Lawn mowing is among the most important and frequent tasks you will be held responsible for if your home has a grassy front yard. It is not overly complicated, but it does have its specifics.
If you are no professional gardener, you may find comfort in the fact that you can teach yourself how to mow a lawn. It is something you best do, as it guarantees your lawn is kept in top shape and is as beautiful as ever. Remember, the health of your lawn may depend on frequent visits by professional gardeners, or your own efforts.
Here are few tips if you choose the latter:

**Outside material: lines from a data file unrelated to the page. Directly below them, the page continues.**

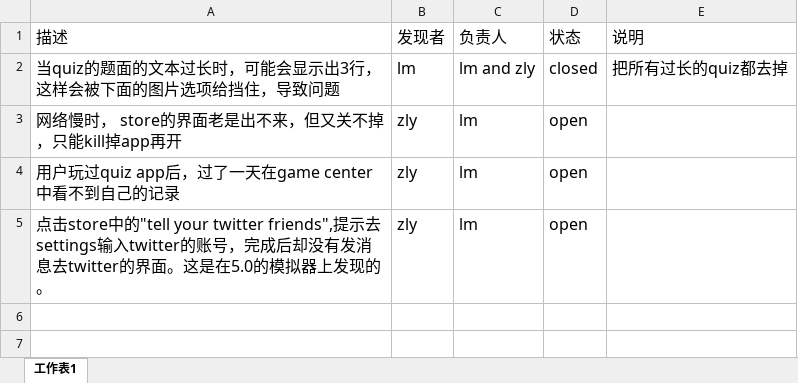
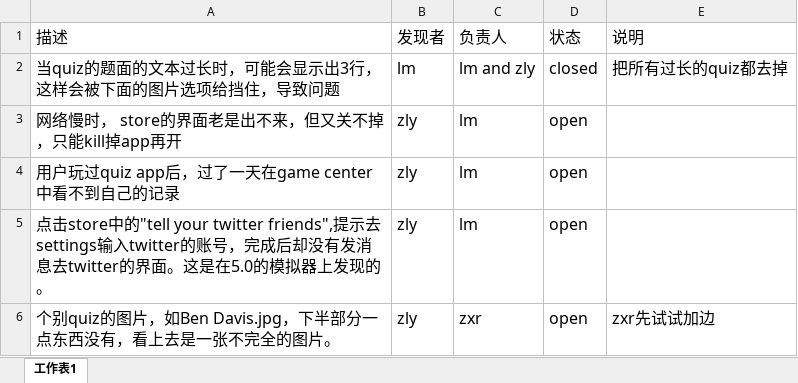
Before and after one commit to zlyysf/quiz, an Excel workbook: iphone/bugList.xlsx, sheet 工作表1, drawn as a sheet; values as stored, in another font and other column widths than the file's, no borders; the diff names each change by its address in the sheet, - before the commit and + after, or states it on an @@ line.

Commit message:
add bug

```diff
--- a/iphone/bugList.xlsx (sheet 工作表1)
+++ b/iphone/bugList.xlsx (sheet 工作表1)
+row 6: 个别quiz的图片，如Ben Davis.jpg，下半部分一点东西没有，看上去是一张不完全的图片。 | zly | zxr | open | zxr先试试加边
```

- Understand lawn mowers – knowing what mower to use and how to use it effectively. Since this will likely be the most used gardening equipment, it is worth it to purchase one that best satisfies your requirements. The very first choice you need to make is what type of mower you want: hand-push, petrol or electric. If your garden is small or the area of grass is easily manageable, you can get a hand-push type. If you wish to be eco-friendly and manage a larger garden, you can go with the electric type, though you will be sacrificing some power that way, as nothing beats a powerful petrol mower. You should also consider how wide the cut should be. A wider one is preferable for large lawns because it will reduce the time spent mowing. Whatever mower you decide to get, don’t forget about maintenance. Namely, you should sharpen the rotary blades often enough so they can do their job right.
- Consider when to mow – in the UK, lawn mowing is generally carried out from March till October. How often you mow depends mainly on the season. In the summer, you are looking at 2 times a week, dropping to 1 in periods of drought. In the spring and autumn, you can mow once a week only. Over the winter you will hardly need to mow unless the grass is still growing (usually happens in mild weather). Avoid mowing if the grass is wet from rain or frozen in cold weather. It can compact the soil and damage the turf.
- Mowing technique – the mowing process itself is fairly straightforward. The main thing you need to be mindful about is mowing height. When mowing for the first time in spring, cut as high as possible. From then on gradually reduce the cutting height until you reach the desired goal. That means 6-13mm for fine lawns, 13-25mm for ordinary ornamental summer lawns and 40mm for grass in the autumn and spring. If you aren’t quite sure what height you should set your mower at, follow the general rule: never cut more than a third of leaf shoots.
- Avoid scalping – scalping the lawn may occur on soft ground, as the wheels sink in and blades cut deeper. Be slow on turns and areas with ruts in the lawn and uneven surfaces. It is best to level such imperfections first and then mow.
By following these 4 essential tips, you can ensure that your lawn is maintained in perfect shape.